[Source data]
========================================================================

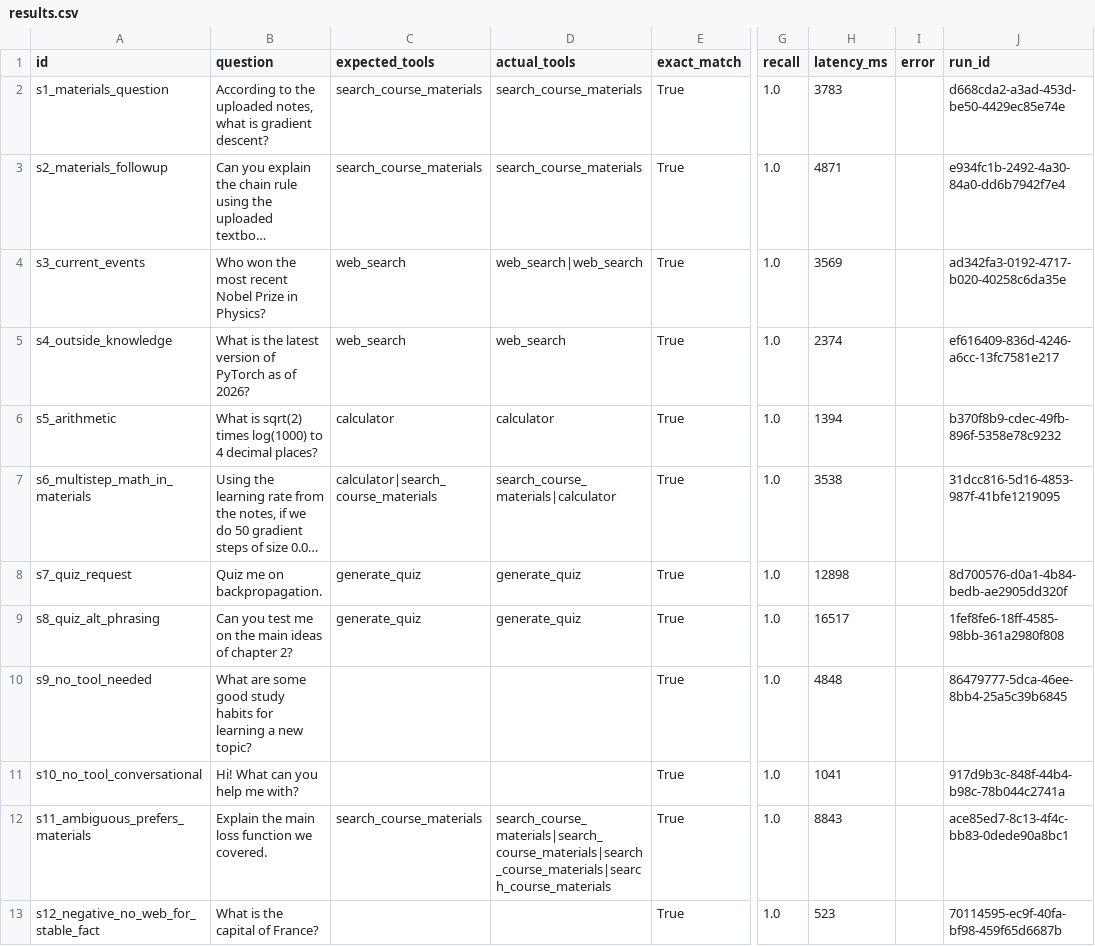
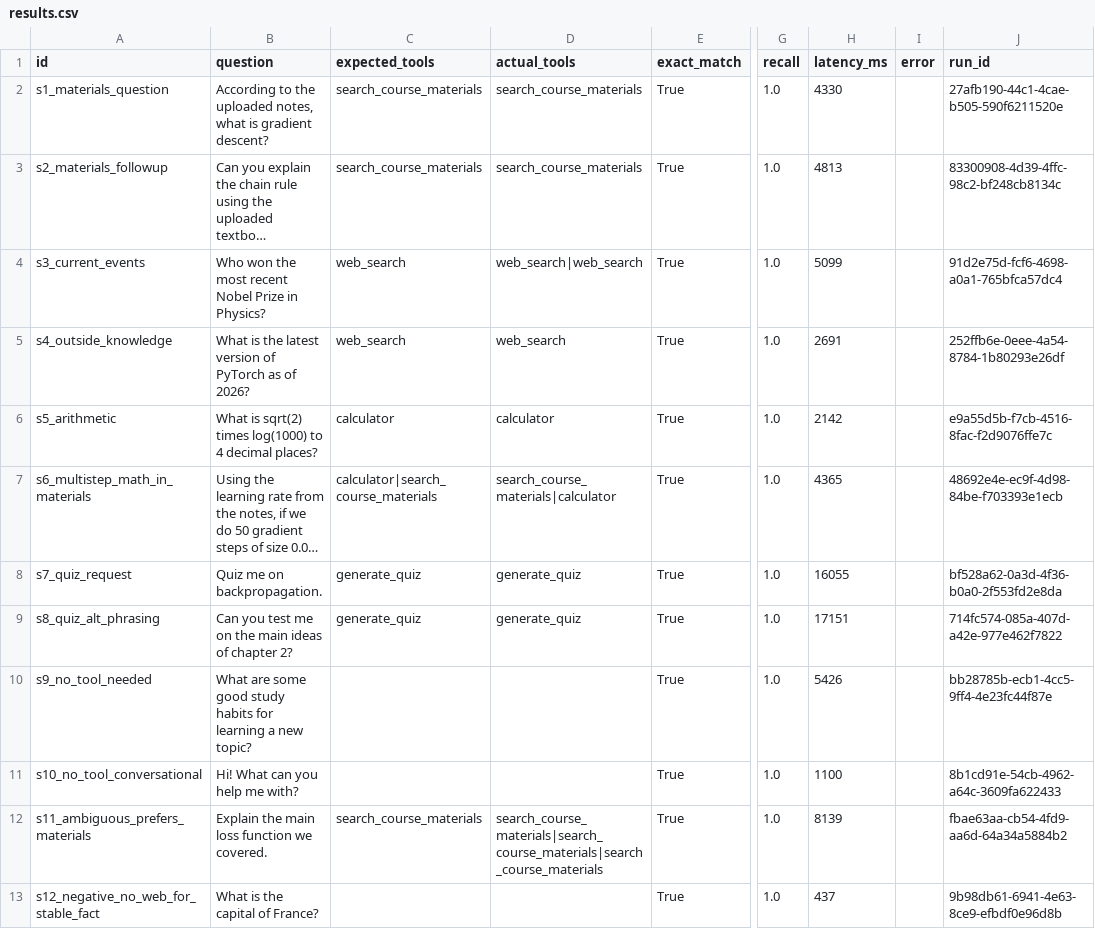
Before and after one commit to lauraxinli84/study-agent, a CSV file: eval/results.csv, drawn as a sheet; only a part is shown, gaps mark what is left out; long unchanged cells end in …; the diff names each change by its address in the sheet, - before the commit and + after, or states it on an @@ line.

```diff
--- a/eval/results.csv
+++ b/eval/results.csv
-H2 (latency_ms): 3783
+H2 (latency_ms): 4330
-J2 (run_id): d668cda2-a3ad-453d-be50-4429ec85e74e
+J2 (run_id): 27afb190-44c1-4cae-b505-590f6211520e
-H3 (latency_ms): 4871
+H3 (latency_ms): 4813
-J3 (run_id): e934fc1b-2492-4a30-84a0-dd6b7942f7e4
+J3 (run_id): 83300908-4d39-4ffc-98c2-bf248cb8134c
-H4 (latency_ms): 3569
+H4 (latency_ms): 5099
-J4 (run_id): ad342fa3-0192-4717-b020-40258c6da35e
+J4 (run_id): 91d2e75d-fcf6-4698-a0a1-765bfca57dc4
-H5 (latency_ms): 2374
+H5 (latency_ms): 2691
-J5 (run_id): ef616409-836d-4246-a6cc-13fc7581e217
+J5 (run_id): 252ffb6e-0eee-4a54-8784-1b80293e26df
-H6 (latency_ms): 1394
+H6 (latency_ms): 2142
-J6 (run_id): b370f8b9-cdec-49fb-896f-5358e78c9232
+J6 (run_id): e9a55d5b-f7cb-4516-8fac-f2d9076ffe7c
-H7 (latency_ms): 3538
+H7 (latency_ms): 4365
-J7 (run_id): 31dcc816-5d16-4853-987f-41bfe1219095
+J7 (run_id): 48692e4e-ec9f-4d98-84be-f703393e1ecb
-H8 (latency_ms): 12898
+H8 (latency_ms): 16055
-J8 (run_id): 8d700576-d0a1-4b84-bedb-ae2905dd320f
+J8 (run_id): bf528a62-0a3d-4f36-b0a0-2f553fd2e8da
-H9 (latency_ms): 16517
+H9 (latency_ms): 17151
-J9 (run_id): 1fef8fe6-18ff-4585-98bb-361a2980f808
+J9 (run_id): 714fc574-085a-407d-a42e-977e462f7822
-H10 (latency_ms): 4848
+H10 (latency_ms): 5426
-J10 (run_id): 86479777-5dca-46ee-8bb4-25a5c39b6845
+J10 (run_id): bb28785b-ecb1-4cc5-9ff4-4e23fc44f87e
-H11 (latency_ms): 1041
+H11 (latency_ms): 1100
-J11 (run_id): 917d9b3c-848f-44b4-b98c-78b044c2741a
+J11 (run_id): 8b1cd91e-54cb-4962-a64c-3609fa622433
-D12 (actual_tools): search_course_materials|search_course_materials|search_course_materials|search_course_materials
+D12 (actual_tools): search_course_materials|search_course_materials|search_course_materials
-H12 (latency_ms): 8843
+H12 (latency_ms): 8139
-J12 (run_id): ace85ed7-8c13-4f4c-bb83-0dede90a8bc1
+J12 (run_id): fbae63aa-cb54-4fd9-aa6d-64a34a5884b2
-H13 (latency_ms): 523
+H13 (latency_ms): 437
-J13 (run_id): 70114595-ec9f-40fa-bf98-459f65d6687b
+J13 (run_id): 9b98db61-6941-4e63-8ce9-efbdf0e96d8b
```
Also changed, not shown: 6 other files.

========================================================================

ACTIVITY
Scan the records above line by line, counting those where the word "eval" appears, and give the count alone.

WRITTEN ANSWER
3